(INFORMATION SHOWN Opens)
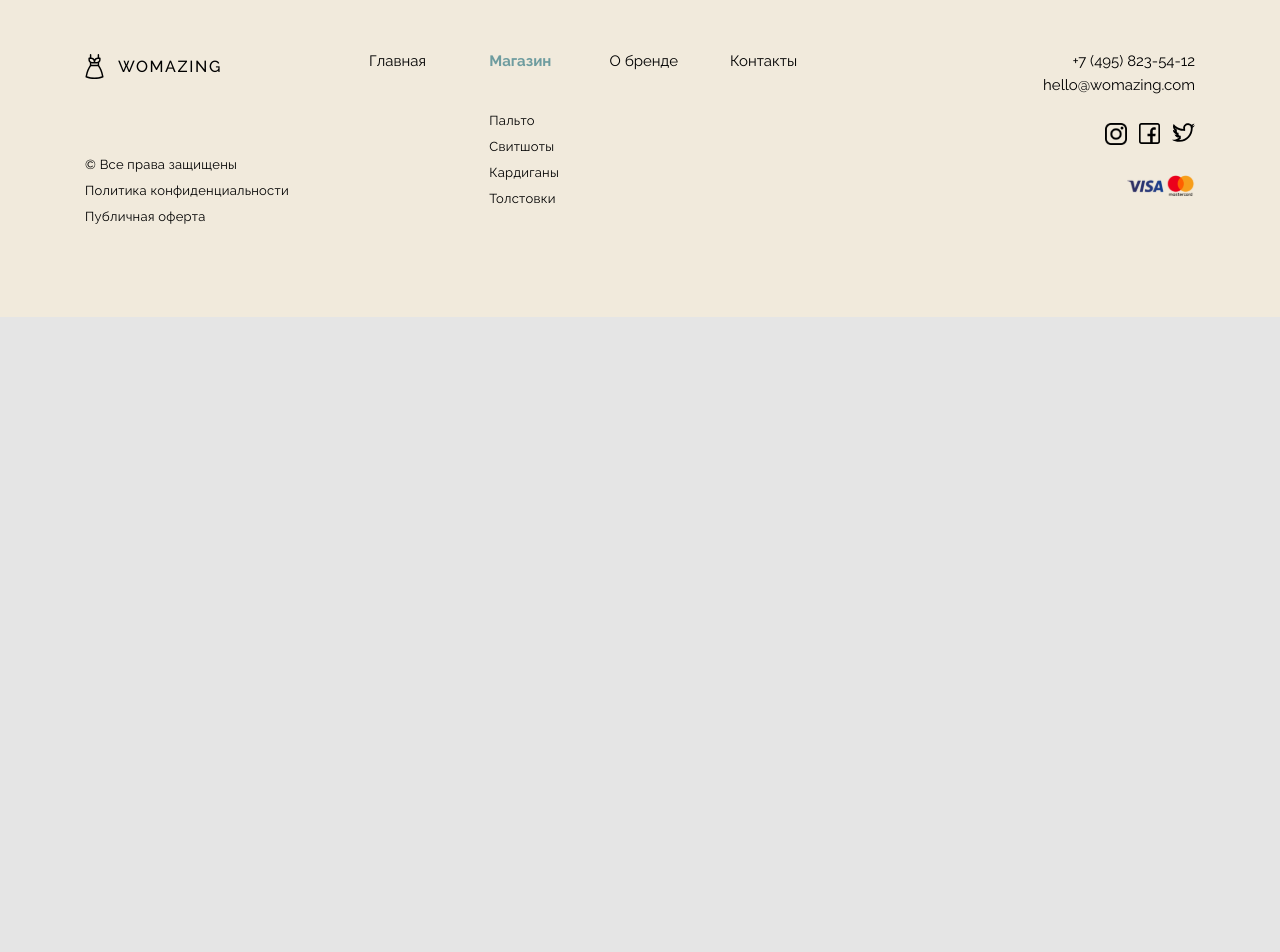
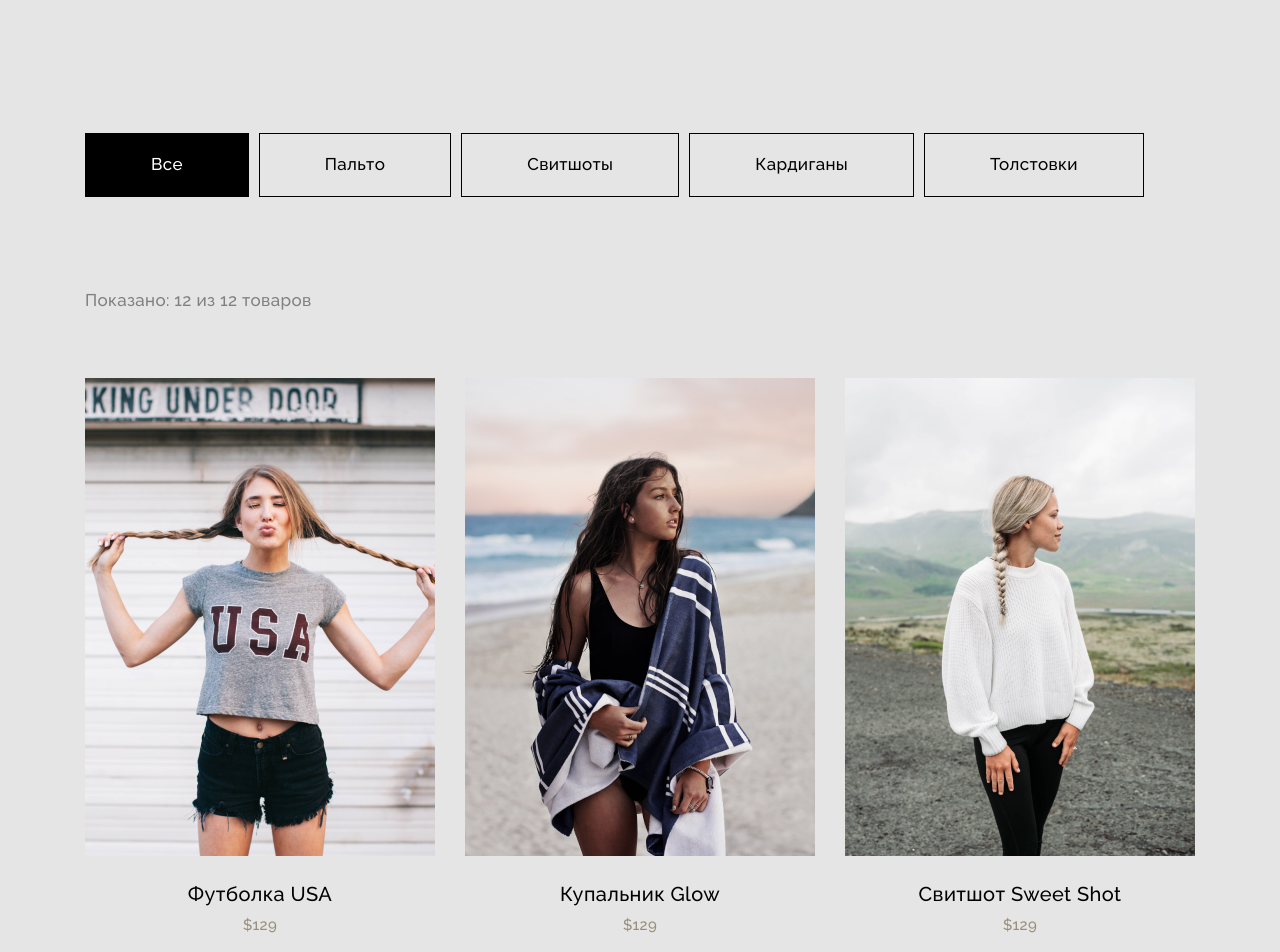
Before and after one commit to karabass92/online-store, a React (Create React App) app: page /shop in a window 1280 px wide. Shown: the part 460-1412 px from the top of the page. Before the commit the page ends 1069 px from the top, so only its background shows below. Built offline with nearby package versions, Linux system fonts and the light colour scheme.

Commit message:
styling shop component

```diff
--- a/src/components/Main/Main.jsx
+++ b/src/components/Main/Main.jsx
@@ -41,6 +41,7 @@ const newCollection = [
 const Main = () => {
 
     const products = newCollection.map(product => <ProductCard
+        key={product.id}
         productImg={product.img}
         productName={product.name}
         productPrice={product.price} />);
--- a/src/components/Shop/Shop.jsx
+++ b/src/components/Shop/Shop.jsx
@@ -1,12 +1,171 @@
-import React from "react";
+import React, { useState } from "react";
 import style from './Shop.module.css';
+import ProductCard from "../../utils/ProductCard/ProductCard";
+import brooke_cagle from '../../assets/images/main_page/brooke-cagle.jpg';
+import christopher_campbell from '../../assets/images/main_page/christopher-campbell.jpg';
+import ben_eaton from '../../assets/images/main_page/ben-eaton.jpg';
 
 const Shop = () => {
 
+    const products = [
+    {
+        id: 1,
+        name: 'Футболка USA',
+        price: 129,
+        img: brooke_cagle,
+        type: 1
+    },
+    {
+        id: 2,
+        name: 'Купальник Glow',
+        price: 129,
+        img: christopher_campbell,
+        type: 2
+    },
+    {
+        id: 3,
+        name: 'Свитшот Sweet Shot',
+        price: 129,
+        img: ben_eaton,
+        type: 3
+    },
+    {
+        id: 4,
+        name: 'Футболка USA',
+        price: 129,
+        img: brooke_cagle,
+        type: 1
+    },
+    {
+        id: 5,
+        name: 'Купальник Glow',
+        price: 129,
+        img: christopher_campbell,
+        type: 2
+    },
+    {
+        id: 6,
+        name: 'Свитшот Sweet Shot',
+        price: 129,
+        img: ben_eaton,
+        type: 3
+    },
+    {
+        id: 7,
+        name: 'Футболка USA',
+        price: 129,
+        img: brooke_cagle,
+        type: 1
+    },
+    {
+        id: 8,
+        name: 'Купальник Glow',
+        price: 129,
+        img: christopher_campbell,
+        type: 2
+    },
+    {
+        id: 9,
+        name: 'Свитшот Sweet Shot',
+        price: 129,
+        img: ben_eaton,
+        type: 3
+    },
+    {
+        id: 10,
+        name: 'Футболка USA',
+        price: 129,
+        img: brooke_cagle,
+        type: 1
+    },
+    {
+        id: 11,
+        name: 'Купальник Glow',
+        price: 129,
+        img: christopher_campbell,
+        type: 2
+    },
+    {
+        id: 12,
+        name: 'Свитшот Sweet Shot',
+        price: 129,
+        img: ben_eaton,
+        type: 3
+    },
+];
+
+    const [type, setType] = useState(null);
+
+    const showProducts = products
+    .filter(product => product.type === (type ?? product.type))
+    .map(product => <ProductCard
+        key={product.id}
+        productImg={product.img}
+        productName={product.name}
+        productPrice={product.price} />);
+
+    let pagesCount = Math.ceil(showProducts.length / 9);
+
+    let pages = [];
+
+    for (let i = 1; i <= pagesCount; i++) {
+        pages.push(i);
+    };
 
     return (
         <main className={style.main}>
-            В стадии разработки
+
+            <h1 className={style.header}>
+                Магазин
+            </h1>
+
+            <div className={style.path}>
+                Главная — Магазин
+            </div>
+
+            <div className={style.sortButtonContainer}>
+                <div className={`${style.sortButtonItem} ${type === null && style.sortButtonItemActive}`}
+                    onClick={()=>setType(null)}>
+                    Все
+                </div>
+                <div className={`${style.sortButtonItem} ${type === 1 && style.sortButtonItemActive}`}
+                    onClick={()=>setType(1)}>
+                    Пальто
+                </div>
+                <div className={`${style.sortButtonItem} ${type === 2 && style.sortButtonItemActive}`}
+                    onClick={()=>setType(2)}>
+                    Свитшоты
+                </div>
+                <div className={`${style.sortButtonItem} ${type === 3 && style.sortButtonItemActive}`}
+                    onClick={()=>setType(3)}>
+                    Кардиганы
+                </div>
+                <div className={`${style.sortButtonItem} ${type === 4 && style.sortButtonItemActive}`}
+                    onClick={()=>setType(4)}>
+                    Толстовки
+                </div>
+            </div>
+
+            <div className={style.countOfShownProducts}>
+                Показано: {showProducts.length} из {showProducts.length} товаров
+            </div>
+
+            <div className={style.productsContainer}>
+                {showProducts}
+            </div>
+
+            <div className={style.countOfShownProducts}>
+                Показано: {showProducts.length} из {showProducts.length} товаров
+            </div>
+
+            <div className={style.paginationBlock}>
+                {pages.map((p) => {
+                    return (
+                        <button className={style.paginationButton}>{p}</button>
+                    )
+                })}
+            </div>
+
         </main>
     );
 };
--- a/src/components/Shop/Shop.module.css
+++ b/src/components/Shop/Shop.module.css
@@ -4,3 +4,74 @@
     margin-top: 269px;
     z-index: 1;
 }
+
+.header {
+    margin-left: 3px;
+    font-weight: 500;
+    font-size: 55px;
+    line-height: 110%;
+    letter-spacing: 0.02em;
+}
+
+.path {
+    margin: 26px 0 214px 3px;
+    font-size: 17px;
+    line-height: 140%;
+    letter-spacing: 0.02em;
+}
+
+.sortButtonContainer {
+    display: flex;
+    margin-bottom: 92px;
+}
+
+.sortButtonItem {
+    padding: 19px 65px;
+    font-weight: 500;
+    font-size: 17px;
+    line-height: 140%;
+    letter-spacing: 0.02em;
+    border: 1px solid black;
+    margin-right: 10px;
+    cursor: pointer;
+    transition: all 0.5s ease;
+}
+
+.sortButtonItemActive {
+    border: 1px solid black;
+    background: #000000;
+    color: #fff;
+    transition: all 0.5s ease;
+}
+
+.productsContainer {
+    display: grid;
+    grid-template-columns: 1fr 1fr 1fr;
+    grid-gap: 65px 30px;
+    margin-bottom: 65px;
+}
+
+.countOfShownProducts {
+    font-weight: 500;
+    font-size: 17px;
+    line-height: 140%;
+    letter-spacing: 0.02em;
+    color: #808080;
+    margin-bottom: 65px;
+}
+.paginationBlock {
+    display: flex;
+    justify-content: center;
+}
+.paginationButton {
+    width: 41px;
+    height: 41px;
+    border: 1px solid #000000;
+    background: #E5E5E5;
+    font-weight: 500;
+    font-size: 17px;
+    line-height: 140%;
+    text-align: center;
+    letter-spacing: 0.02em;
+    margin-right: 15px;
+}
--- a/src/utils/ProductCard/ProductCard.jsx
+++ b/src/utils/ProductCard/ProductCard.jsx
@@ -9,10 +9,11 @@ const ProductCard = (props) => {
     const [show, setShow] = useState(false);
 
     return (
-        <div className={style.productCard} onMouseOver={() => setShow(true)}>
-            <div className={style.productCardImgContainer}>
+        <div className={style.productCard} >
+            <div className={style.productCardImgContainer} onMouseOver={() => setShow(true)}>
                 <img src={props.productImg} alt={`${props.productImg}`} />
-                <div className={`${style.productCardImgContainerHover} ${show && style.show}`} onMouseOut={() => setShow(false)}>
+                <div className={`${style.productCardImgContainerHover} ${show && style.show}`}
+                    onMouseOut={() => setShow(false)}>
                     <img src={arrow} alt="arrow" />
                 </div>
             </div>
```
(INFORMATION SHOWN Closes)
→ **YOUR GOAL**
Lines in the material above that include the string "import" should be listed.

→ **SOLUTION FOR THIS PROBLEM**
-import React from "react";
+import React, { useState } from "react";
 import style from './Shop.module.css';
+import ProductCard from "../../utils/ProductCard/ProductCard";
+import brooke_cagle from '../../assets/images/main_page/brooke-cagle.jpg';
+import christopher_campbell from '../../assets/images/main_page/christopher-campbell.jpg';
+import ben_eaton from '../../assets/images/main_page/ben-eaton.jpg';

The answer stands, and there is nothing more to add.